§ **Work item**: Lift out all lines below that contain "before".

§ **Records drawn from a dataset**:

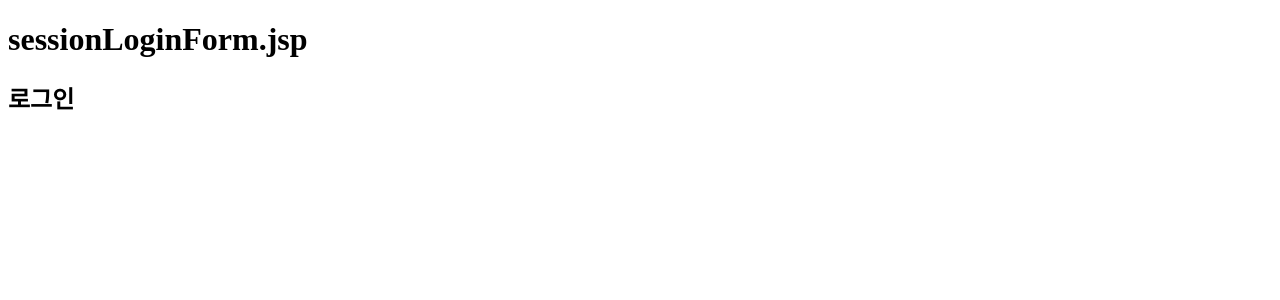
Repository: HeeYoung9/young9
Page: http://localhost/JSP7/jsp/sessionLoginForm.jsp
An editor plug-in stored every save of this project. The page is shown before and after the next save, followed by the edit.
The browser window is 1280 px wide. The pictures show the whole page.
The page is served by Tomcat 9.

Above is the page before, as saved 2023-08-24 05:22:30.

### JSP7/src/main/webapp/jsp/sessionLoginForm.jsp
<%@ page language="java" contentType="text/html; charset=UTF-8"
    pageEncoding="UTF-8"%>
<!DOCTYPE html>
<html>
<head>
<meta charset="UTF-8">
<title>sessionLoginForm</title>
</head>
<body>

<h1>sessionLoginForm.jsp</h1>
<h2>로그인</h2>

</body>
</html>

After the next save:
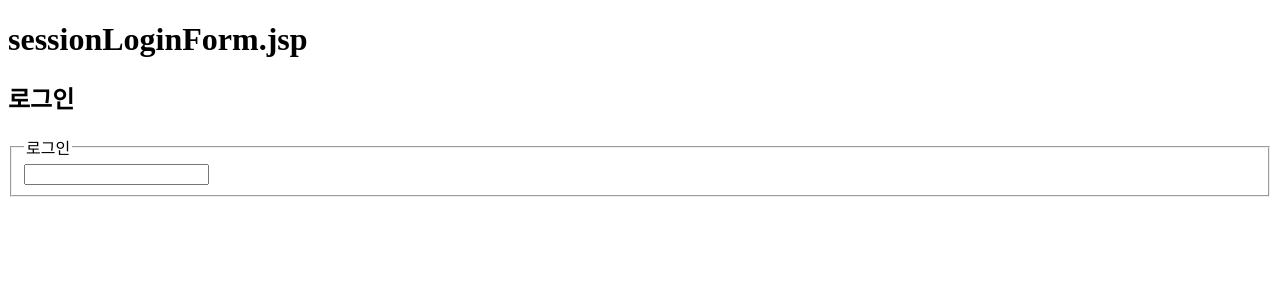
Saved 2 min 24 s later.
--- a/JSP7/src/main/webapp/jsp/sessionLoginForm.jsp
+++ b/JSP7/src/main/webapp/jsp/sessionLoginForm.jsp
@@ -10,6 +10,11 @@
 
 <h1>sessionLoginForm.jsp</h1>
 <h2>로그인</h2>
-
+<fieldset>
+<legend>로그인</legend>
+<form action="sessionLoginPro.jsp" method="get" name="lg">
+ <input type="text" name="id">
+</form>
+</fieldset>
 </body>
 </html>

§ **Output of the exercise**:
An editor plug-in stored every save of this project. The page is shown before and after the next save, followed by the edit.
Above is the page before, as saved 2023-08-24 05:22:30.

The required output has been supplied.